Prosecutors opened their case against Kenneth Miller, 46, of Stuarts Draft, Va., with a series of witnesses and cellphone records to establish what they say involved several people in September 2009 to help Lisa Miller and her daughter Isabella out of the country before a judge could transfer custody of the child to Lisa Miller's former partner.

Prosecutors told jurors that Lisa Miller, who is no relation to the defendant, left the U.S. with her child three days before a court-ordered visitation with Janet Jenkins, her former partner who lives in Fair Haven, Vt. They said a Vermont judge made it clear in August 2009 that he would transfer custody of Isabella to Jenkins if Lisa Miller continued to disobey the court's visitation orders.

But Kenneth Miller's lawyer, Joshua Autry, told the jury he would prove his client believed Lisa Miller had full custody of Isabella when she fled the country.

"Your decision is not going to be a referendum for or against civil unions in the state of Vermont," Autry told the jury. "It's going to be about whether, at the time of the removal, Janet Jenkins had parental rights."

Kenneth Miller is charged with aiding in international kidnapping. A conviction carries a maximum prison term of three years.

Lisa Miller and Jenkins entered a civil union in Vermont in 2000. Lisa Miller gave birth to her daughter in 2002. The couple later broke up, and Lisa Miller returned to her native Virginia.

A custody battle ensued in both Vermont and Virginia courts, with the supreme courts in both states eventually ruling the disagreement should be handled as a parental rights case under Vermont law. Two months after Lisa Miller left the United States, a Vermont judge transferred custody to Jenkins.

Prosecutors say that on Sept. 22, 2009, Kenneth Miller drove Lisa Miller and her daughter from Virginia to Buffalo, N.Y., where the two crossed the Rainbow Bridge into Canada and flew to Central America to live with Mennonites in Nicaragua. The current whereabouts of the mother and her now-10-year-old daughter are unknown.

In testimony, Ontario Mennonite pastor Ervin Horst said Kenneth Miller asked him to pick up Lisa Miller and her child in the United States. But Horst said he did not feel comfortable crossing the border with the mother and child because he knew of the custody dispute so he picked them up on the Canadian side of Niagara Falls after they crossed the border in a taxi.

He testified that Lisa Miller and Isabella were dressed in Mennonite clothing when they crossed the border and that he took them to the airport in Toronto.

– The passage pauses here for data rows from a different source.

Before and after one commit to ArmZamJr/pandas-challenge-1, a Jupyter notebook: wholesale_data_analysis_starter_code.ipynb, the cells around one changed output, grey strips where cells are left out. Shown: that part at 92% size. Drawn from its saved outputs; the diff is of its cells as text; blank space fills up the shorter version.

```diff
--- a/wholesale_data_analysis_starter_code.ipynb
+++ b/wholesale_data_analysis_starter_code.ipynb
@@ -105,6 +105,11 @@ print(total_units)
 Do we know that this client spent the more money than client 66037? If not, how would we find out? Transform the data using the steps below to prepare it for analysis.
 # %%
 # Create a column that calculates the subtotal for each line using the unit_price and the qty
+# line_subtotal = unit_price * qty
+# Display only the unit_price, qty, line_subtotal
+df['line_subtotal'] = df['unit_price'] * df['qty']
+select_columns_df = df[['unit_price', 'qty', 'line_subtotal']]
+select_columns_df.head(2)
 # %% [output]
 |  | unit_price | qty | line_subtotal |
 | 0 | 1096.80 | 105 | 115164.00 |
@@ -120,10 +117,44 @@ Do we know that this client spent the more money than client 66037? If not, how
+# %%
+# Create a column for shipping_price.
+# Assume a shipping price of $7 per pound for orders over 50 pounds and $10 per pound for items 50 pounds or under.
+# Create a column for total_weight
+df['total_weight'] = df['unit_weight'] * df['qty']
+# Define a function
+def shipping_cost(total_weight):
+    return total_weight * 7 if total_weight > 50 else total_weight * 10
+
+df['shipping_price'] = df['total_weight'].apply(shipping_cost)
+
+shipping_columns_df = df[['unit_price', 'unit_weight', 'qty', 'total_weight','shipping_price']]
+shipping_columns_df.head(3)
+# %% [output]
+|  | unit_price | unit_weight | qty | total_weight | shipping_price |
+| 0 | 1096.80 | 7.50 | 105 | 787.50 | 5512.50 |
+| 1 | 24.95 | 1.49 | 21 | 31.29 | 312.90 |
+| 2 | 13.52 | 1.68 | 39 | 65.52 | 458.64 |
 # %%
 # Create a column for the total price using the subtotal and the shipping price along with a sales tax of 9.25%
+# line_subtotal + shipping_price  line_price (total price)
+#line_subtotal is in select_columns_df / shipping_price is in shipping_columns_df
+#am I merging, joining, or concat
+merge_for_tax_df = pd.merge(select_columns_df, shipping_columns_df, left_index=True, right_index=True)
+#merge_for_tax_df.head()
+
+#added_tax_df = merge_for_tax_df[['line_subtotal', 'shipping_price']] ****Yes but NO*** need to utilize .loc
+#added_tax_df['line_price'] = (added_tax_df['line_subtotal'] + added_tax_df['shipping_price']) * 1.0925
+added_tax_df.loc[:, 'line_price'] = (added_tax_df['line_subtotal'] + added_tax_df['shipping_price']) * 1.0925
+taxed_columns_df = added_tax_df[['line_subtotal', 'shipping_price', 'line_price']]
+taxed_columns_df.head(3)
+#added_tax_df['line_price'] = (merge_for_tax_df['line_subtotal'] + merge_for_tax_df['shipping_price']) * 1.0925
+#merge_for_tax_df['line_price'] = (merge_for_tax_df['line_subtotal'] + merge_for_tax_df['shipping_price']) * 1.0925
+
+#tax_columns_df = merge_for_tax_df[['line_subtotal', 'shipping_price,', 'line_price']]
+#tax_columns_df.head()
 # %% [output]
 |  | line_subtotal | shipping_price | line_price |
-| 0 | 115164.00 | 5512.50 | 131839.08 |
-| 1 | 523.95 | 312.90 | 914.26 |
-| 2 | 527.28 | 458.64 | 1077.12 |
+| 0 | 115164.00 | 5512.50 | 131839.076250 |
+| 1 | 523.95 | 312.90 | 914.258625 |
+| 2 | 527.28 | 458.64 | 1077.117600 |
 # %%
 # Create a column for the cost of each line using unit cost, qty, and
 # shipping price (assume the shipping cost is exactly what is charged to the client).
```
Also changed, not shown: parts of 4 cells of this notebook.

When asked if he knew the background of the custody case, Horst said he didn't know the details.

"Lisa did not feel good about what was happening and wanted to protect her daughter from the situation," he said.

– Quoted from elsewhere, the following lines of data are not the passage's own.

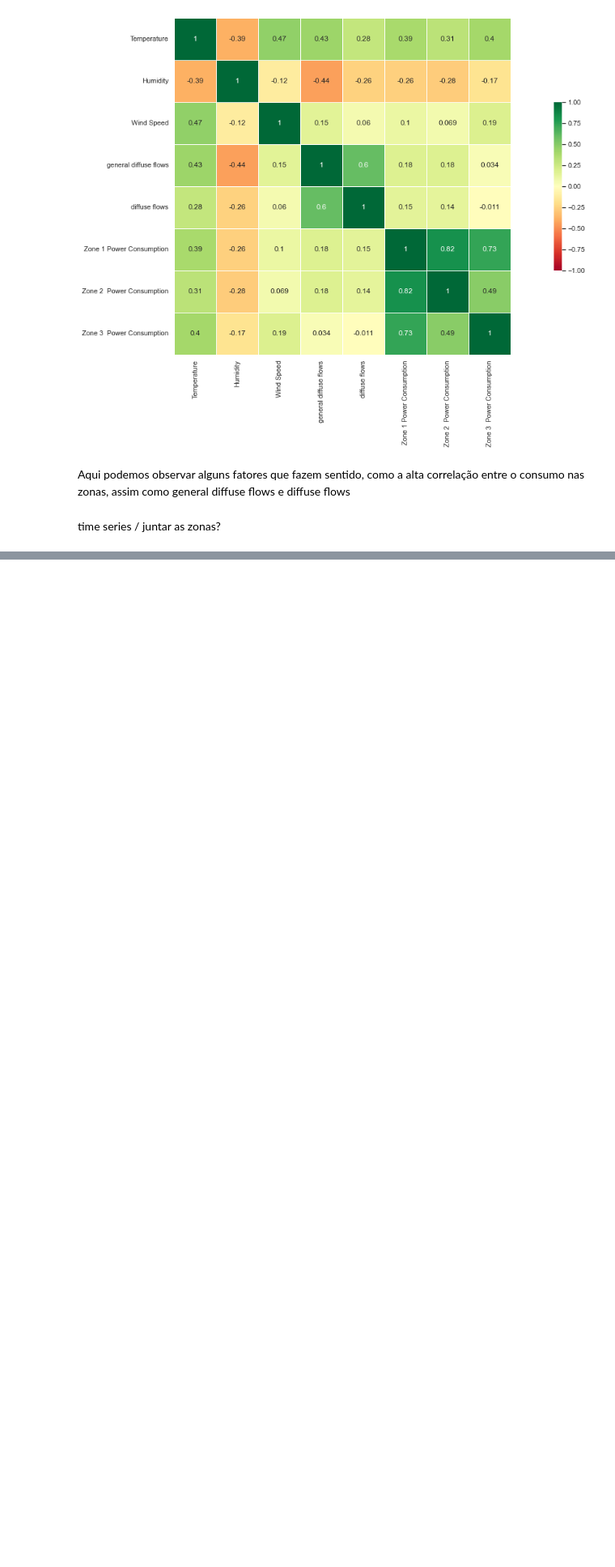
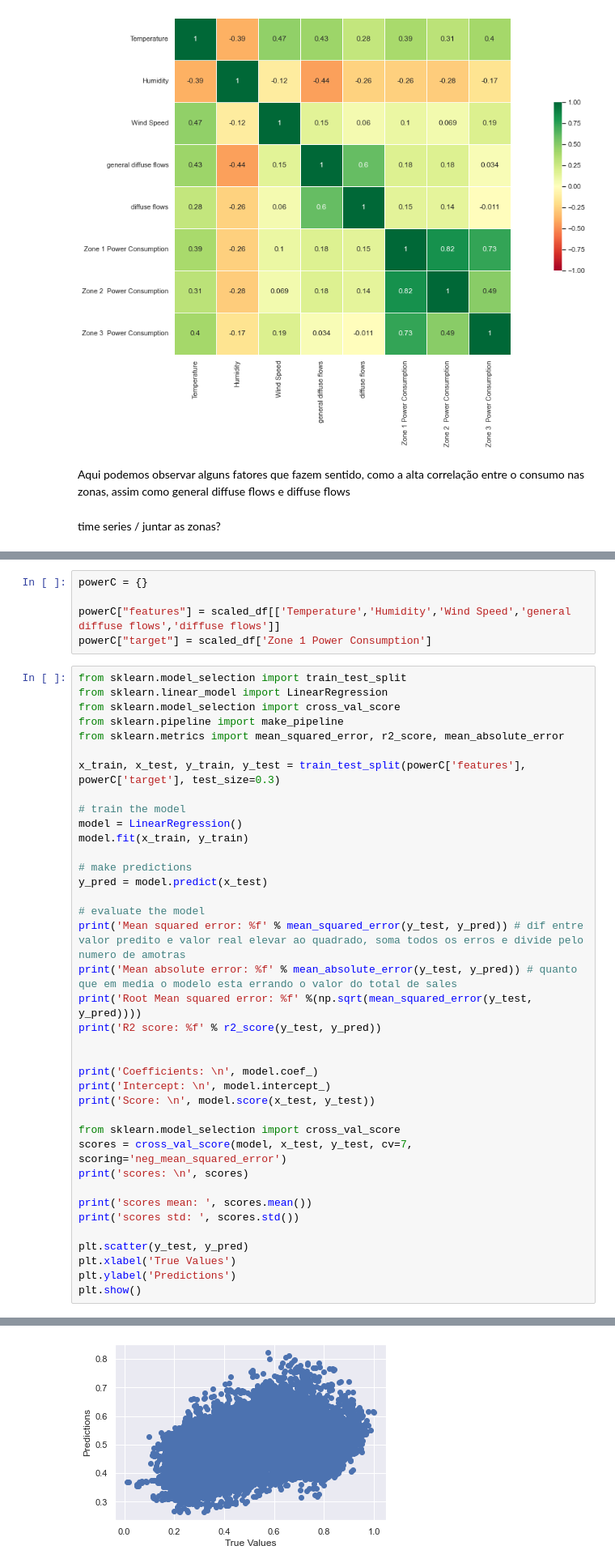
Before and after one commit to Levis33/ML-Power-consumption-of-Tetouan, a Jupyter notebook: regressao.ipynb, the cells around one changed output, grey strips where cells are left out. Shown at 81% size. Saved outputs shown, nothing was run; the diff lists cells and outputs as text; blank space fills up the shorter version.

```diff
--- a/regressao.ipynb
+++ b/regressao.ipynb
@@ -134,0 +167,44 @@ time series /  juntar as zonas?
+# %%
+powerC = {}
+
+powerC["features"] = scaled_df[['Temperature','Humidity','Wind Speed','general diffuse flows','diffuse flows']]
+powerC["target"] = scaled_df['Zone 1 Power Consumption']
+# %%
+from sklearn.model_selection import train_test_split
+from sklearn.linear_model import LinearRegression
+from sklearn.model_selection import cross_val_score
+from sklearn.pipeline import make_pipeline
+from sklearn.metrics import mean_squared_error, r2_score, mean_absolute_error
+
+x_train, x_test, y_train, y_test = train_test_split(powerC['features'], powerC['target'], test_size=0.3)
+
+# train the model
+model = LinearRegression()
+model.fit(x_train, y_train)
+
+# make predictions
+y_pred = model.predict(x_test)
+
+# evaluate the model
+print('Mean squared error: %f' % mean_squared_error(y_test, y_pred)) # dif entre valor predito e valor real elevar ao quadrado, soma todos os erros e divide pelo numero de amotras
+print('Mean absolute error: %f' % mean_absolute_error(y_test, y_pred)) # quanto que em media o modelo esta errando o valor do total de sales
+print('Root Mean squared error: %f' %(np.sqrt(mean_squared_error(y_test, y_pred))))
+print('R2 score: %f' % r2_score(y_test, y_pred))
+
+
+print('Coefficients: \n', model.coef_)
+print('Intercept: \n', model.intercept_)
+print('Score: \n', model.score(x_test, y_test))
+
+from sklearn.model_selection import cross_val_score
+scores = cross_val_score(model, x_test, y_test, cv=7, scoring='neg_mean_squared_error')
+print('scores: \n', scores)
+
+print('scores mean: ', scores.mean())
+print('scores std: ', scores.std())
+
+plt.scatter(y_test, y_pred)
+plt.xlabel('True Values')
+plt.ylabel('Predictions')
+plt.show()
+# %% [output]
@@ -134,0 +226 @@ time series /  juntar as zonas?
+[figure, added]
```
Also changed, not shown: parts of 22 cells of this notebook.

Horst said that he was also in regular cellphone contact with Kenneth Miller and a man named "Philip" while Lisa Miller and Isabella were traveling across the border.

In court documents, prosecutors have said that Virginia businessman Philip Zodhiates, the owner of Response Unlimited, kept in cellphone contact with Kenneth Miller during the trip to Buffalo. The same documents say that Lisa and Isabella also stayed for a time at a Nicaraguan beach house owned by Zodhiates and that he sent Lisa and Isabella, who were not using their real names, a care package.

The trial is expected to continue into next week.